[Front-end code edit data]
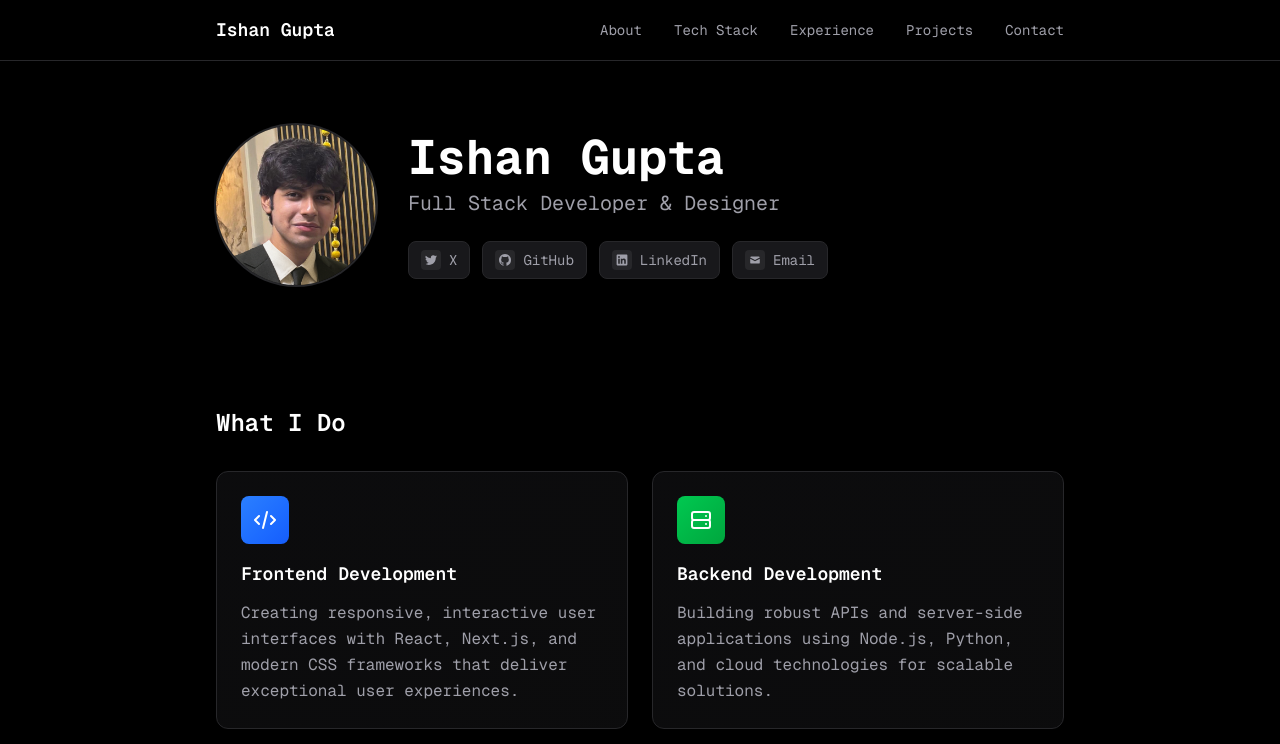
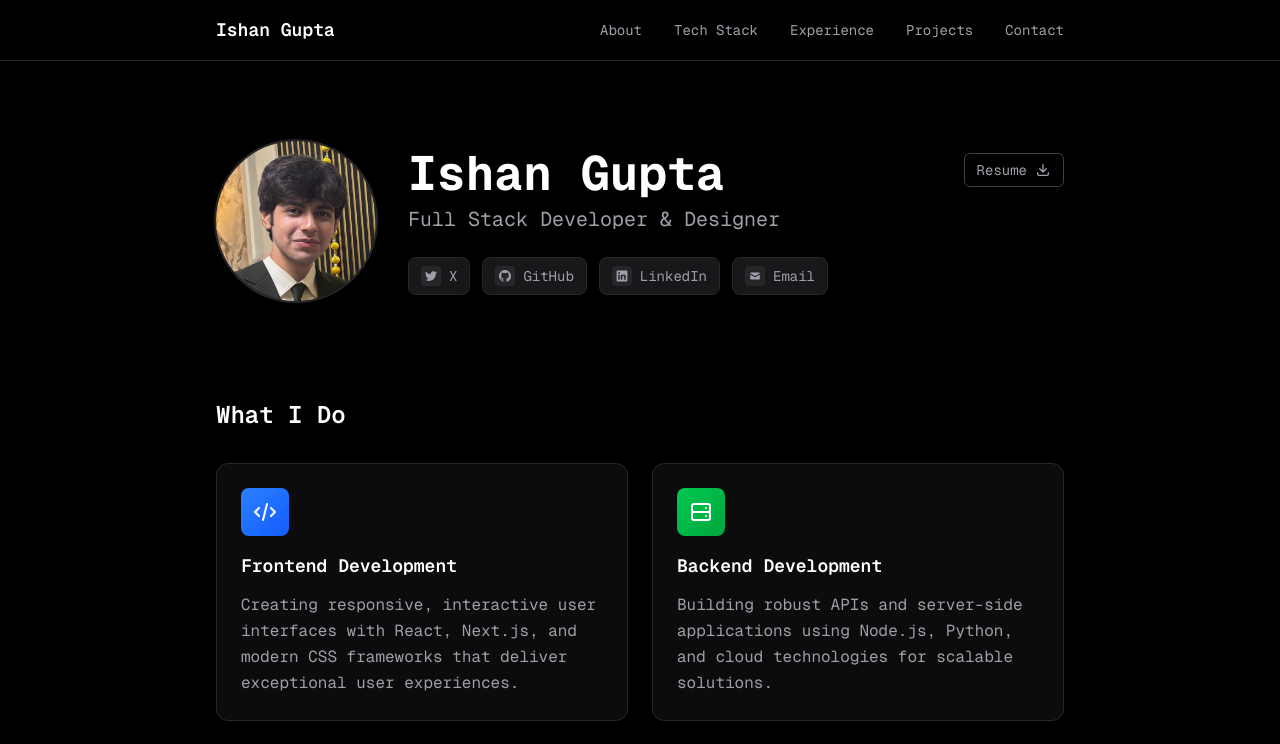
Before and after one commit to ishan-crd/design-portfolio, a Next.js app: page / in a window 1280 px wide. Shown: the top 744 px of the page. Built offline with nearby package versions, Linux system fonts and the light colour scheme.

Commit message:
Added Resume Download Button

```diff
--- a/src/app/components/Profile.tsx
+++ b/src/app/components/Profile.tsx
@@ -3,7 +3,7 @@ import Image from "next/image";
 
 export default function Profile() {
   return (
-    <div className="max-w-4xl mx-auto px-6 py-16">
+    <div className="max-w-4xl mx-auto px-6 py-10 mt-10">
       <div className="flex flex-col md:flex-row items-center md:items-start gap-8">
         {/* Profile Image */}
         <div className="w-32 h-32 md:w-40 md:h-40 rounded-full relative overflow-hidden ring-2 ring-zinc-800 flex-shrink-0">
@@ -17,9 +17,12 @@ export default function Profile() {
 
         {/* Profile Info */}
         <div className="text-center md:text-left mt-2">
-          <h1 className="text-4xl md:text-5xl font-bold text-white mb-2 font-mono">
-            Ishan Gupta
-          </h1>
+          <div className="w-full flex flex-col md:flex-row md:items-center md:justify-between gap-3 mb-2">
+            <h1 className="text-4xl md:text-5xl font-bold text-white font-mono">
+              Ishan Gupta
+            </h1>
+          </div>
+
           <h2 className="text-xl text-zinc-400 mb-6 font-mono">
             Full Stack Developer & Designer
           </h2>
@@ -116,6 +119,27 @@ export default function Profile() {
             </div>
           </div>
         </div>
+        <a
+          href="/IshanGupta-Resume.pdf"
+          download
+          className="hidden sm:flex ml-auto items-center gap-2 mt-3 text-sm text-zinc-400 hover:text-white transition-colors border border-zinc-700 px-3 py-1.5 rounded-md hover:bg-zinc-800 font-mono"
+        >
+          Resume
+          <svg
+            xmlns="http://www.w3.org/2000/svg"
+            className="w-4 h-4"
+            fill="none"
+            viewBox="0 0 24 24"
+            stroke="currentColor"
+            strokeWidth={2}
+          >
+            <path
+              strokeLinecap="round"
+              strokeLinejoin="round"
+              d="M4 16v2a2 2 0 002 2h12a2 2 0 002-2v-2M7 10l5 5m0 0l5-5m-5 5V4"
+            />
+          </svg>
+        </a>
       </div>
     </div>
   );
--- a/src/app/page.tsx
+++ b/src/app/page.tsx
@@ -54,6 +54,28 @@ export default function Home() {
             <div className="text-white font-semibold text-lg font-mono">
               Ishan Gupta
             </div>
+            <a
+              href="/IshanGupta-Resume.pdf"
+              download
+              className="md:hidden lg:hidden ml-10 relative flex items-center gap-2 text-sm text-zinc-400 hover:text-white transition-colors border border-zinc-700 px-3 py-1.5 rounded-md hover:bg-zinc-800 font-mono"
+            >
+              Resume
+              <svg
+                xmlns="http://www.w3.org/2000/svg"
+                className="w-4 h-4"
+                fill="none"
+                viewBox="0 0 24 24"
+                stroke="currentColor"
+                strokeWidth={2}
+              >
+                <path
+                  strokeLinecap="round"
+                  strokeLinejoin="round"
+                  d="M4 16v2a2 2 0 002 2h12a2 2 0 002-2v-2M7 10l5 5m0 0l5-5m-5 5V4"
+                />
+              </svg>
+            </a>
+
             <div className="hidden md:flex items-center space-x-8 text-sm font-mono">
               <a
                 href="#about"
```
Also changed, not shown: 1 other file (tests, documents, lock files or other folders).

YOUR OBJECTIVE: Your task is to retype the records above in full and exactly, omitting the pictures.

OUTPUT OF THE EXERCISE:
Before and after one commit to ishan-crd/design-portfolio, a Next.js app: page / in a window 1280 px wide. Shown: the top 744 px of the page. Built offline with nearby package versions, Linux system fonts and the light colour scheme.

Commit message:
Added Resume Download Button

```diff
--- a/src/app/components/Profile.tsx
+++ b/src/app/components/Profile.tsx
@@ -3,7 +3,7 @@ import Image from "next/image";
 
 export default function Profile() {
   return (
-    <div className="max-w-4xl mx-auto px-6 py-16">
+    <div className="max-w-4xl mx-auto px-6 py-10 mt-10">
       <div className="flex flex-col md:flex-row items-center md:items-start gap-8">
         {/* Profile Image */}
         <div className="w-32 h-32 md:w-40 md:h-40 rounded-full relative overflow-hidden ring-2 ring-zinc-800 flex-shrink-0">
@@ -17,9 +17,12 @@ export default function Profile() {
 
         {/* Profile Info */}
         <div className="text-center md:text-left mt-2">
-          <h1 className="text-4xl md:text-5xl font-bold text-white mb-2 font-mono">
-            Ishan Gupta
-          </h1>
+          <div className="w-full flex flex-col md:flex-row md:items-center md:justify-between gap-3 mb-2">
+            <h1 className="text-4xl md:text-5xl font-bold text-white font-mono">
+              Ishan Gupta
+            </h1>
+          </div>
+
           <h2 className="text-xl text-zinc-400 mb-6 font-mono">
             Full Stack Developer & Designer
           </h2>
@@ -116,6 +119,27 @@ export default function Profile() {
             </div>
           </div>
         </div>
+        <a
+          href="/IshanGupta-Resume.pdf"
+          download
+          className="hidden sm:flex ml-auto items-center gap-2 mt-3 text-sm text-zinc-400 hover:text-white transition-colors border border-zinc-700 px-3 py-1.5 rounded-md hover:bg-zinc-800 font-mono"
+        >
+          Resume
+          <svg
+            xmlns="http://www.w3.org/2000/svg"
+            className="w-4 h-4"
+            fill="none"
+            viewBox="0 0 24 24"
+            stroke="currentColor"
+            strokeWidth={2}
+          >
+            <path
+              strokeLinecap="round"
+              strokeLinejoin="round"
+              d="M4 16v2a2 2 0 002 2h12a2 2 0 002-2v-2M7 10l5 5m0 0l5-5m-5 5V4"
+            />
+          </svg>
+        </a>
       </div>
     </div>
   );
--- a/src/app/page.tsx
+++ b/src/app/page.tsx
@@ -54,6 +54,28 @@ export default function Home() {
             <div className="text-white font-semibold text-lg font-mono">
               Ishan Gupta
             </div>
+            <a
+              href="/IshanGupta-Resume.pdf"
+              download
+              className="md:hidden lg:hidden ml-10 relative flex items-center gap-2 text-sm text-zinc-400 hover:text-white transition-colors border border-zinc-700 px-3 py-1.5 rounded-md hover:bg-zinc-800 font-mono"
+            >
+              Resume
+              <svg
+                xmlns="http://www.w3.org/2000/svg"
+                className="w-4 h-4"
+                fill="none"
+                viewBox="0 0 24 24"
+                stroke="currentColor"
+                strokeWidth={2}
+              >
+                <path
+                  strokeLinecap="round"
+                  strokeLinejoin="round"
+                  d="M4 16v2a2 2 0 002 2h12a2 2 0 002-2v-2M7 10l5 5m0 0l5-5m-5 5V4"
+                />
+              </svg>
+            </a>
+
             <div className="hidden md:flex items-center space-x-8 text-sm font-mono">
               <a
                 href="#about"
```
Also changed, not shown: 1 other file (tests, documents, lock files or other folders).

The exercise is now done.